A detailed petrological study is presented of seven phenocryst-poor andesites and dacites erupted from short-lived, monogenetic, peripheral vents in the Mexican volcanic arc. Despite low phenocryst (+ microphenocryst) abundances (55%), these magmas were each multiply saturated with five to seven mineral phases (plagioclase+orthopyroxene+titanomagnetite+apatite+ilmenite ± clinopyroxene ± hornblende ±biotite). Groundmass textures range from nearly complete glass to nearly complete microlite crystallization. Eruptive temperatures, on the basis of FeTi two-oxide thermometry, range from 872 (±13) to 1085 (±16) °C for the andesites and 760 (±18) to 957 (±19)°C for the dacites. Corresponding oxygen fugacities range from -0·9 to +0·6 log units relative to the Ni-NiObuffer. With temperature known, the plagioclase-liquid hygrometer was applied to the sparse plagioclase phenocrysts in each sample; the highest calculated water concentrations range from 6·4 to 2·8wt%H2O for the andesites and from 8·3 to 4·1wt% H2O for the dacites. These results require that the magmas were fluid-saturated at depths >9 and >12 km, respectively, for the most hydrous andesite and dacite. The plagioclase population in each sample spans a wide range in composition (≤34 mol % An), which can be attributed to the effects of changing melt water concentration owing to degassing during magma ascent. The orthopyroxene population in each sample also spans a wide range in composition (≤17% Mg-number), and it is proposed on the basis of phase equilibrium experiments from the literature and data from theJANAF thermochemical tables that this also reflects variable melt water concentrations, with higher water leading to more Fe-rich orthopyroxene. Degassing leads to a progressive increase in melt viscosity, and the phenocrysts crystallized over an interval of ~2·4-4·3 log10 Pa s in these samples. The phenocrysts often display diffusion-limited growth textures (e.g. skeletal and hopper crystals, large interior melt hollows) consistent with large undercoolings caused by degassing, which has produced a complicated petrography in these crystal-poor hydrous magmas, including reverse and patchy zoning in plagioclase and pyroxene.

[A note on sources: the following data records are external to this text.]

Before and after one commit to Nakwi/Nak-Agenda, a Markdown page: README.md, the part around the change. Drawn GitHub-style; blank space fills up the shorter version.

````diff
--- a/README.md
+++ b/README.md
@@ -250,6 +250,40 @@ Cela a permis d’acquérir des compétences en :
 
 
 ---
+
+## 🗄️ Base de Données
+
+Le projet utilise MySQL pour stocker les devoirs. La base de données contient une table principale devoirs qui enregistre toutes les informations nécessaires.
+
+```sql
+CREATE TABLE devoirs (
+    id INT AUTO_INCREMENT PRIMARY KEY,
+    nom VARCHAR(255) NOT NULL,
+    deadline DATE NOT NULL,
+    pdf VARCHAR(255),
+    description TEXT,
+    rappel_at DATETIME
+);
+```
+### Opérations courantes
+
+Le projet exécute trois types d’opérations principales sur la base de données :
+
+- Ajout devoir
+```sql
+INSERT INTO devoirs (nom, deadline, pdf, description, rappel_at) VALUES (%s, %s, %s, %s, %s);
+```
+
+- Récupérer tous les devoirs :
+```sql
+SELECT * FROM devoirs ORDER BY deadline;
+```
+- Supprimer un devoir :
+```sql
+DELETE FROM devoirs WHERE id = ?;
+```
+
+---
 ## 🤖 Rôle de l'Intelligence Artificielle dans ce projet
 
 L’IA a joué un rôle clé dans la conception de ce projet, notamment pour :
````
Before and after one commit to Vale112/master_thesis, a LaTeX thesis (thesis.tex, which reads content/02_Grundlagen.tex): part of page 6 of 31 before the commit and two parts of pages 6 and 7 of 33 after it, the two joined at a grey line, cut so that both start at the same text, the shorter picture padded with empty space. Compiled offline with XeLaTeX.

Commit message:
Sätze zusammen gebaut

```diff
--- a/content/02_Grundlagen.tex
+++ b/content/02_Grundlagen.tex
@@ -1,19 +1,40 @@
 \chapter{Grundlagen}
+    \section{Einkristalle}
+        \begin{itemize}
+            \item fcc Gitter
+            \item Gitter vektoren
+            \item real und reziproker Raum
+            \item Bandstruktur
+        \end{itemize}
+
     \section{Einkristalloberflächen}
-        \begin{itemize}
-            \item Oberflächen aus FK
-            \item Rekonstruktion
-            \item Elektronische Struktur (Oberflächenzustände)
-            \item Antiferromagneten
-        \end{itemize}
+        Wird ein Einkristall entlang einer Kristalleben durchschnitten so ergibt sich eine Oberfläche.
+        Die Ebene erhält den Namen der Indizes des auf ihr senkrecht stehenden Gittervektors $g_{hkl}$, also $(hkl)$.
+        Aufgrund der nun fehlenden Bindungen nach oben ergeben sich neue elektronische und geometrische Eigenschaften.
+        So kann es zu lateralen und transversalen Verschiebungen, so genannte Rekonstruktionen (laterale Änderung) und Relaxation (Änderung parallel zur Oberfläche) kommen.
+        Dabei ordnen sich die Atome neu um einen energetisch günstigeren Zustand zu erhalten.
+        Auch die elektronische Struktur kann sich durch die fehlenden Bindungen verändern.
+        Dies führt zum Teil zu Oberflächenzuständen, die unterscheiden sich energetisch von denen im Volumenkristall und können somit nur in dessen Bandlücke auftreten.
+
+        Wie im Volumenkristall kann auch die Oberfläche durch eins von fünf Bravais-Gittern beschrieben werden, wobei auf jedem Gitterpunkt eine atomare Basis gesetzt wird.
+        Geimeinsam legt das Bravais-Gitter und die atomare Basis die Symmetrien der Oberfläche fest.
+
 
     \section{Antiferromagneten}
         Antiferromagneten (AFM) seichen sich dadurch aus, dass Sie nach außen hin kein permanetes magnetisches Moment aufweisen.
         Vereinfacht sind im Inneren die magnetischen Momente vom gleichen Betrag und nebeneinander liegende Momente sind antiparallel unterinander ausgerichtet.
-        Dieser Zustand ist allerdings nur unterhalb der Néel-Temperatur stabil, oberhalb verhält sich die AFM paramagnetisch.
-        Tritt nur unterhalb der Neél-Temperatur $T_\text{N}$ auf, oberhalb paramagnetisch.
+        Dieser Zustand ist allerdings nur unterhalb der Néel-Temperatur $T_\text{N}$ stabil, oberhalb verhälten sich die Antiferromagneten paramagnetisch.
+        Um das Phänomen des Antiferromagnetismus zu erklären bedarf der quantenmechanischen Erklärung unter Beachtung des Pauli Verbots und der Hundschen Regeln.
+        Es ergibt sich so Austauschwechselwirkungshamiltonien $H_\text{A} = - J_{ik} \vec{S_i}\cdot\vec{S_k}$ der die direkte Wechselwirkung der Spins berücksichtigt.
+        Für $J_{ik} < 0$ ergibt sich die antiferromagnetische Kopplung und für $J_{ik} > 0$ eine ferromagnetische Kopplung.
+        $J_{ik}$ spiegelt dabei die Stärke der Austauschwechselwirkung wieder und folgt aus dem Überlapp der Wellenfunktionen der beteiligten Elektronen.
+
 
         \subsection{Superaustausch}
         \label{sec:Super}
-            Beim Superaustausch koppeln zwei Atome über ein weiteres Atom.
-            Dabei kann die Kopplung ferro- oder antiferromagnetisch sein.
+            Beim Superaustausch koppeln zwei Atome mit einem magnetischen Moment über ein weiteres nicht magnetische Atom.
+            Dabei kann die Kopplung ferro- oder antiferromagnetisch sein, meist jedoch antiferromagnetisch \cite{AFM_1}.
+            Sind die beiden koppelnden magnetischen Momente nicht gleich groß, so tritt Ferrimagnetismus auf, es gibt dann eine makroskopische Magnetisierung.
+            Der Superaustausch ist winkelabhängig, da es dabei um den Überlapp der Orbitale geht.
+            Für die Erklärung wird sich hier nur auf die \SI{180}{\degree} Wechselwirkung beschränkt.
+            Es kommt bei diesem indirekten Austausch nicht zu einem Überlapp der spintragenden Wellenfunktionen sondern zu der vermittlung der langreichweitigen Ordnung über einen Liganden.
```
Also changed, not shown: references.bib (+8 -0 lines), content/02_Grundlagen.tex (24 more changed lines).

Bibliographical noteFunding Information:
This work was supported by the National Science Foundation: EAR-0409052 (research grant) and EAR-9911352 (equipment grant for the electron microprobe at the University of Michigan).
Copyright 2011 Elsevier B.V., All rights reserved.
- Magma mixing
- Reverse zoning
- Subduction zones
- Trans Mexican volcanic belt